- Fidelity bond insurance must equal the sum of three months assessment, plus whatever is held in reserve. This association obviously doesn’t have enough coverage, so a dishonest board member or property manager could conceivably empty the association’s bank account, and there wouldn’t be enough insurance to cover the losses, which would need to be made up by the owners.
- FHA will reject an association that has special loans and assessment, because it is an indication of a poorly run and managed association. The monthly HOA assessment should cover ALL of the costs of the association. Special assessments and loans are needed by associations that refuse to increase the monthly HOA dues, and therefore have to rely on one time special assessment, or loans, to cover the cost of maintenance of the property.

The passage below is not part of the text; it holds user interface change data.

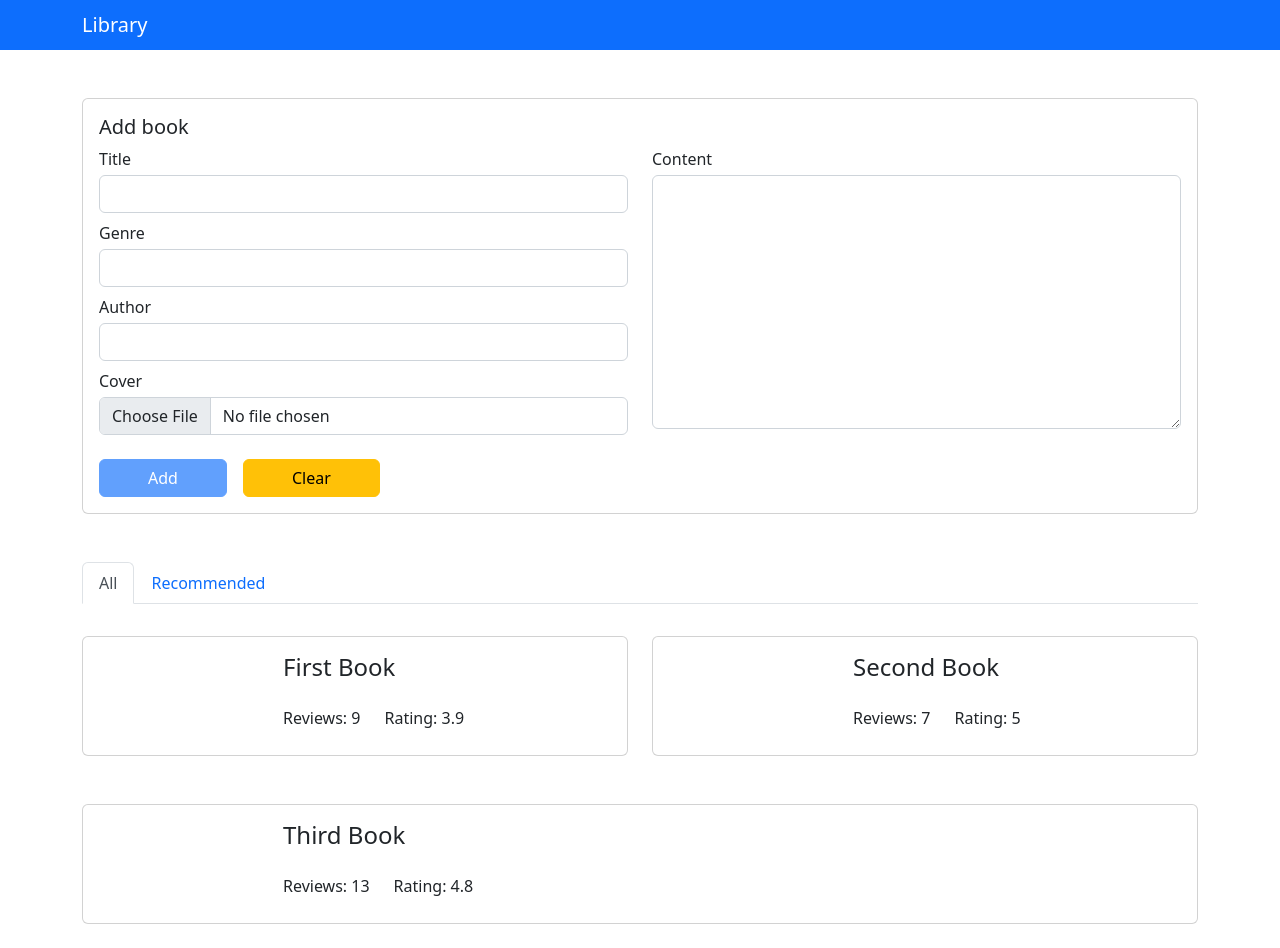
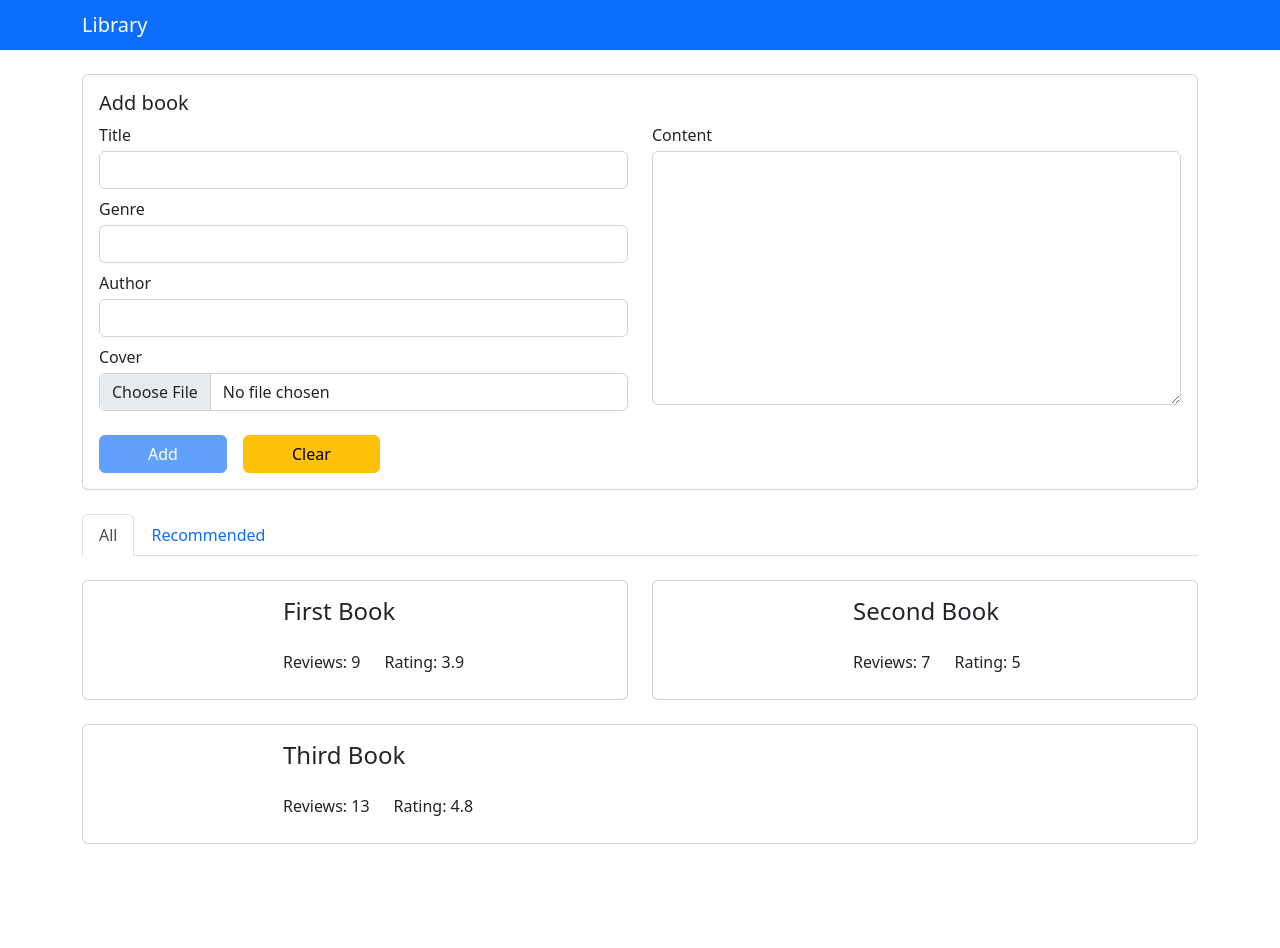
Before and after one commit to CyberAndrii/Library, an Angular app in the folder frontend/: page / in a window 1280 px wide. After the commit the page ends 868 px from the top, so only its background shows below. Built offline with nearby package versions, Linux system fonts and the light colour scheme.

Commit message:
Better margin sizes

```diff
--- a/frontend/src/modules/app/components/app/app.component.html
+++ b/frontend/src/modules/app/components/app/app.component.html
@@ -1,4 +1,4 @@
-<nav class="navbar navbar-dark bg-primary mb-5">
+<nav class="navbar navbar-dark bg-primary mb-4">
   <div class="container">
     <span class="navbar-brand mb-0 h1">Library</span>
   </div>
--- a/frontend/src/modules/book/components/book-list-item/book-list-item.component.html
+++ b/frontend/src/modules/book/components/book-list-item/book-list-item.component.html
@@ -1,4 +1,4 @@
-<div class="card my-4" style="min-width: 480px; height: 120px">
+<div class="card mt-4" style="min-width: 480px; height: 120px">
   <div class="row">
     <div class="col-auto" style="width: 200px">
       <img [src]="cover" class="img-fluid" alt="">
--- a/frontend/src/modules/book/pages/books-page/books-page.component.html
+++ b/frontend/src/modules/book/pages/books-page/books-page.component.html
@@ -1,6 +1,6 @@
 <add-book-card></add-book-card>
 
-<ul ngbNav #nav="ngbNav" [(activeId)]="activeTab" class="nav-tabs mt-5">
+<ul ngbNav #nav="ngbNav" [(activeId)]="activeTab" class="nav-tabs mt-4">
   <li [ngbNavItem]="0">
     <a ngbNavLink>All</a>
     <ng-template ngbNavContent>
@@ -20,4 +20,4 @@
   </li>
 </ul>
 
-<div [ngbNavOutlet]="nav" class="mt-2"></div>
+<div [ngbNavOutlet]="nav" class="mb-4"></div>
```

I don’t think it is difficult to sense my frustrations with these boards of directors. They’re misguided, ill informed, and have no clue as to the real issues involved with FHA approval. I have to deal with them on a daily basis, no easy task. They’re dogmatic and unwilling to listen to reason. And what is really a chunk of irony is it is these same board members who sat idly by and watched countless real estate speculators and buyers purchase within their association with zero down payment and no income verification! God forbid buyers now, using an FHA loan, are fully vetted from an income, credit, and down payment standpoint. It is going to be interesting to see what types of litigation come out of the actions of these boards, because as more homeowners become better informed, they are going to look to hold these boards accountable for the erroneous decisions they make.